Ben Gaynes said that, as much as he’s learned from the physical therapists on staff at the center who work with the interns, he learned even more from the clients.
“I hadn’t truly interacted with the population of individuals with disabilities before, so I didn’t know what to expect,” Gaynes said. “But they are the best people to work with. They make all of us happy every time we work together and help us learn a lot about ourselves. I don’t think there is a better experience I could have had in college than working at [the center] and it’s something I’ll never forget.”
For their part, the interns are in nearly unanimous agreement that they love the program, working with their clients and being with each other. They’re also sad that it will end when their internships come to a close.
“I feel very grateful that we have this opportunity,” Fuentes said. “We can measure their progress over time and we get to see the difference. I feel like the other interns are my friends and so are the [coworkers].”
“It’s going to be sad to leave because we won’t have the opportunity to spend this much time with our clients, again,” Glatt said. “It’s great seeing how independent they are, how friendly.”
Unlike corporate-run or commercial physical therapy outlets, there is no set time frame for an appointment. If more than 20 minutes is needed to help the client, more than 20 minutes is taken.
“If we need an hour or three hours with someone one day, we can do that,” said Strick, who worked in traditional physical therapy centers before coming back to the center. “You can see the impacts on the client and see the long-term benefits.”
While the interns are unlikely to find jobs where they can spend as much time with their clients, they agree that working with the Innisfree residents provides a rare opportunity to see how important their occupations can be for individuals, especially those with challenges.
“They are an underserved population and we have had the opportunity to see how well they respond,” intern Liz Wombacher said. “That puts us ahead of the rest of the world in understanding.

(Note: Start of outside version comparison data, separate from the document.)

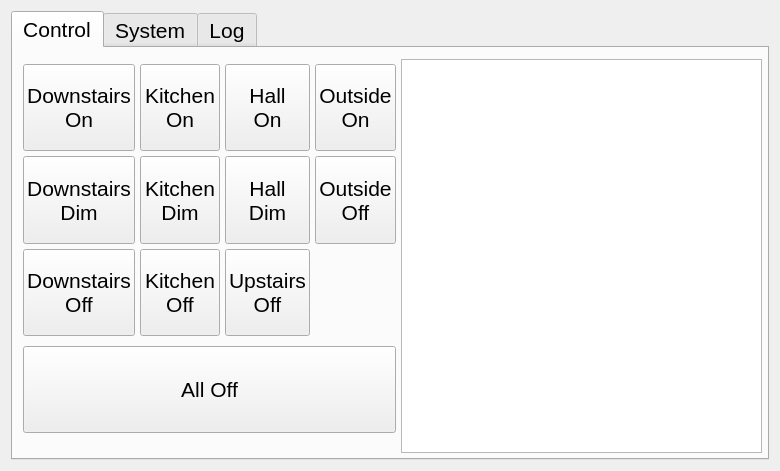
Before: the Qt Designer form widget.ui in paulkappler/HomeGUI, drawn with Qt 5.
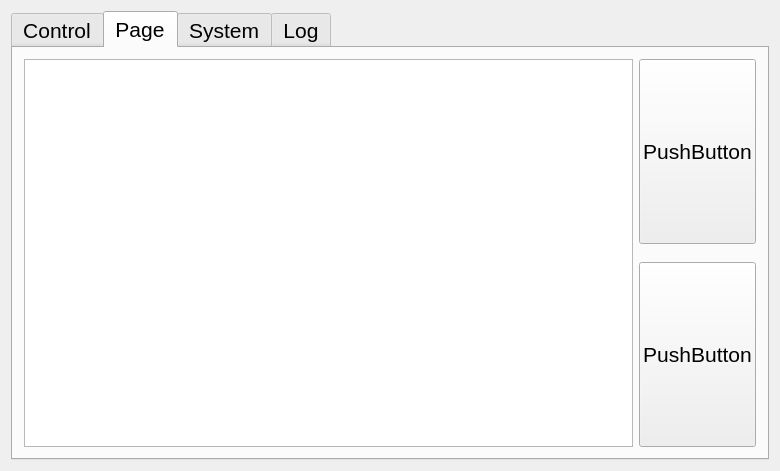
After: the same form once the commit is applied.

Commit message: add test room tab

```diff
--- a/widget.ui
+++ b/widget.ui
@@ -34,7 +34,7 @@
       <bool>true</bool>
      </property>
      <property name="currentIndex">
-      <number>0</number>
+      <number>1</number>
      </property>
      <widget class="QWidget" name="tab">
       <property name="mouseTracking">
@@ -241,6 +241,42 @@
        </item>
       </layout>
      </widget>
+     <widget class="QWidget" name="tabRoom">
+      <attribute name="title">
+       <string>Page</string>
+      </attribute>
+      <layout class="QGridLayout" name="gridLayout_5">
+       <item row="1" column="0" rowspan="4">
+        <widget class="QListWidget" name="listWidgetRoom"/>
+       </item>
+       <item row="4" column="1">
+        <widget class="QPushButton" name="pushButton_2">
+         <property name="sizePolicy">
+          <sizepolicy hsizetype="Minimum" vsizetype="Expanding">
+           <horstretch>0</horstretch>
+           <verstretch>0</verstretch>
+          </sizepolicy>
+         </property>
+         <property name="text">
+          <string>PushButton</string>
+         </property>
+        </widget>
+       </item>
+       <item row="1" column="1">
+        <widget class="QPushButton" name="pushButton">
+         <property name="sizePolicy">
+          <sizepolicy hsizetype="Minimum" vsizetype="Expanding">
+           <horstretch>0</horstretch>
+           <verstretch>0</verstretch>
+          </sizepolicy>
+         </property>
+         <property name="text">
+          <string>PushButton</string>
+         </property>
+        </widget>
+       </item>
+      </layout>
+     </widget>
      <widget class="QWidget" name="tab_2">
       <property name="mouseTracking">
        <bool>true</bool>
```
Left out of the diff: 2 changed lines with no effect on the pictures. The commit also changes 1 other file.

When we leave and get jobs elsewhere, we need to spread that knowledge. It’s up to us to catch the rest of the world up. We may be the ones to make a change.”